** RECORDS SHOWN follows **
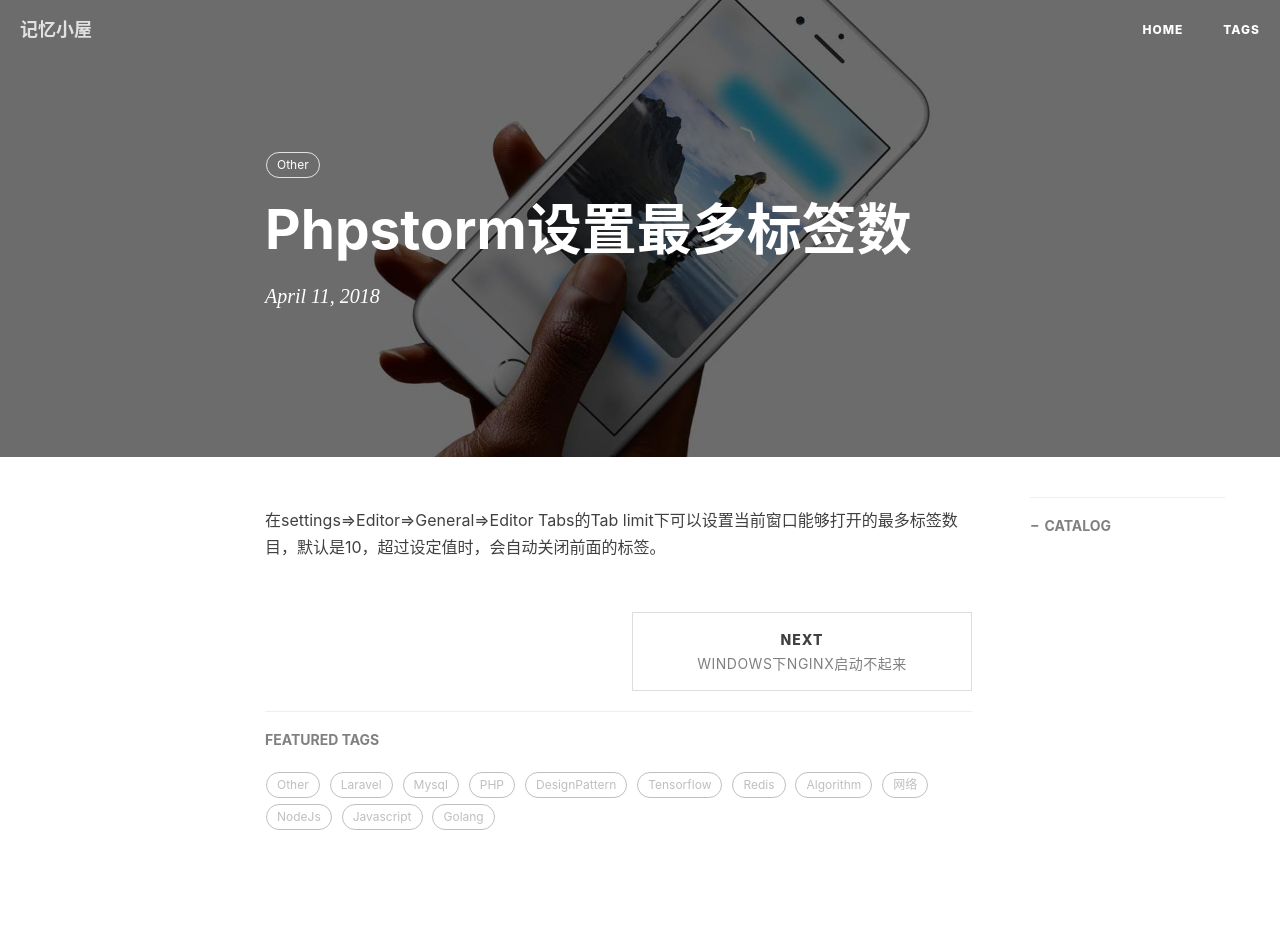
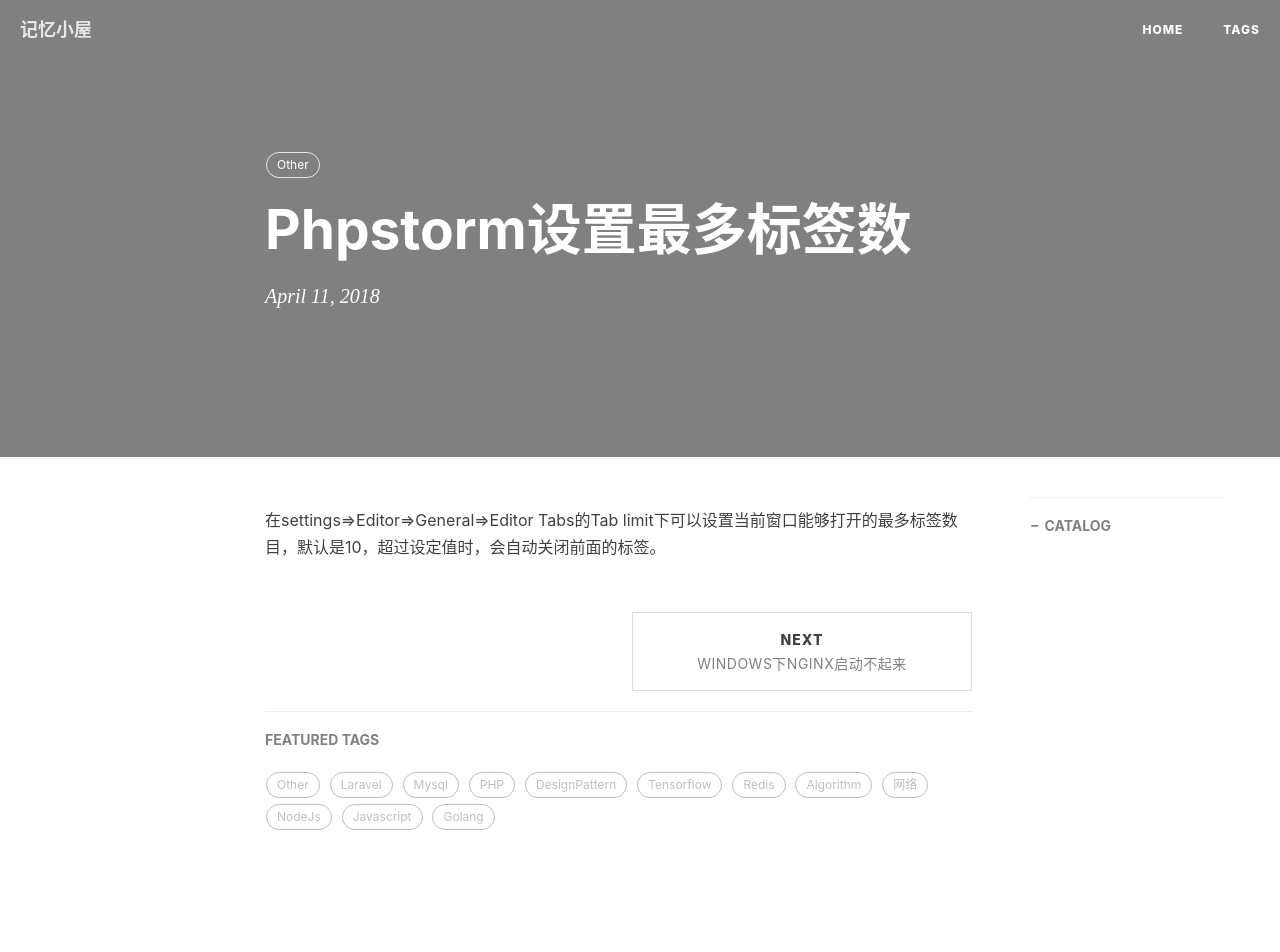
Before and after one commit to TearKnow/blog, a Jekyll site: the page built from _posts/2018-04-11-phpstorm设置最多标签数.md, in a window 1280 px wide. Built offline with Jekyll 4.4.1, drawn with Linux system fonts in a browser that asks for light colours; comment, search, counter and statistics services are not loaded.

Commit message:
delete img

```diff
--- a/_layouts/post.html
+++ b/_layouts/post.html
@@ -10,7 +10,7 @@
 <style type="text/css">
     header.intro-header{
         position: relative;
-        background-image: url('{{ site.baseurl }}/{% if page.header-img %}{{ page.header-img }}{% else %}{{ site.header-img }}{% endif %}')
+        /*background-image: url('{{ site.baseurl }}/{% if page.header-img %}{{ page.header-img }}{% else %}{{ site.header-img }}{% endif %}')*/
     }
 
     {% if page.header-mask %}
```
Also changed, not shown: tags.html (line endings or trailing spaces).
** End of RECORDS SHOWN **
▶ _TASK STATEMENT_:
Make an exact copy of all entries above, dropping the images.

▶ _EXPECTED ANSWER_:
Before and after one commit to TearKnow/blog, a Jekyll site: the page built from _posts/2018-04-11-phpstorm设置最多标签数.md, in a window 1280 px wide. Built offline with Jekyll 4.4.1, drawn with Linux system fonts in a browser that asks for light colours; comment, search, counter and statistics services are not loaded.

Commit message:
delete img

```diff
--- a/_layouts/post.html
+++ b/_layouts/post.html
@@ -10,7 +10,7 @@
 <style type="text/css">
     header.intro-header{
         position: relative;
-        background-image: url('{{ site.baseurl }}/{% if page.header-img %}{{ page.header-img }}{% else %}{{ site.header-img }}{% endif %}')
+        /*background-image: url('{{ site.baseurl }}/{% if page.header-img %}{{ page.header-img }}{% else %}{{ site.header-img }}{% endif %}')*/
     }
 
     {% if page.header-mask %}
```
Also changed, not shown: tags.html (line endings or trailing spaces).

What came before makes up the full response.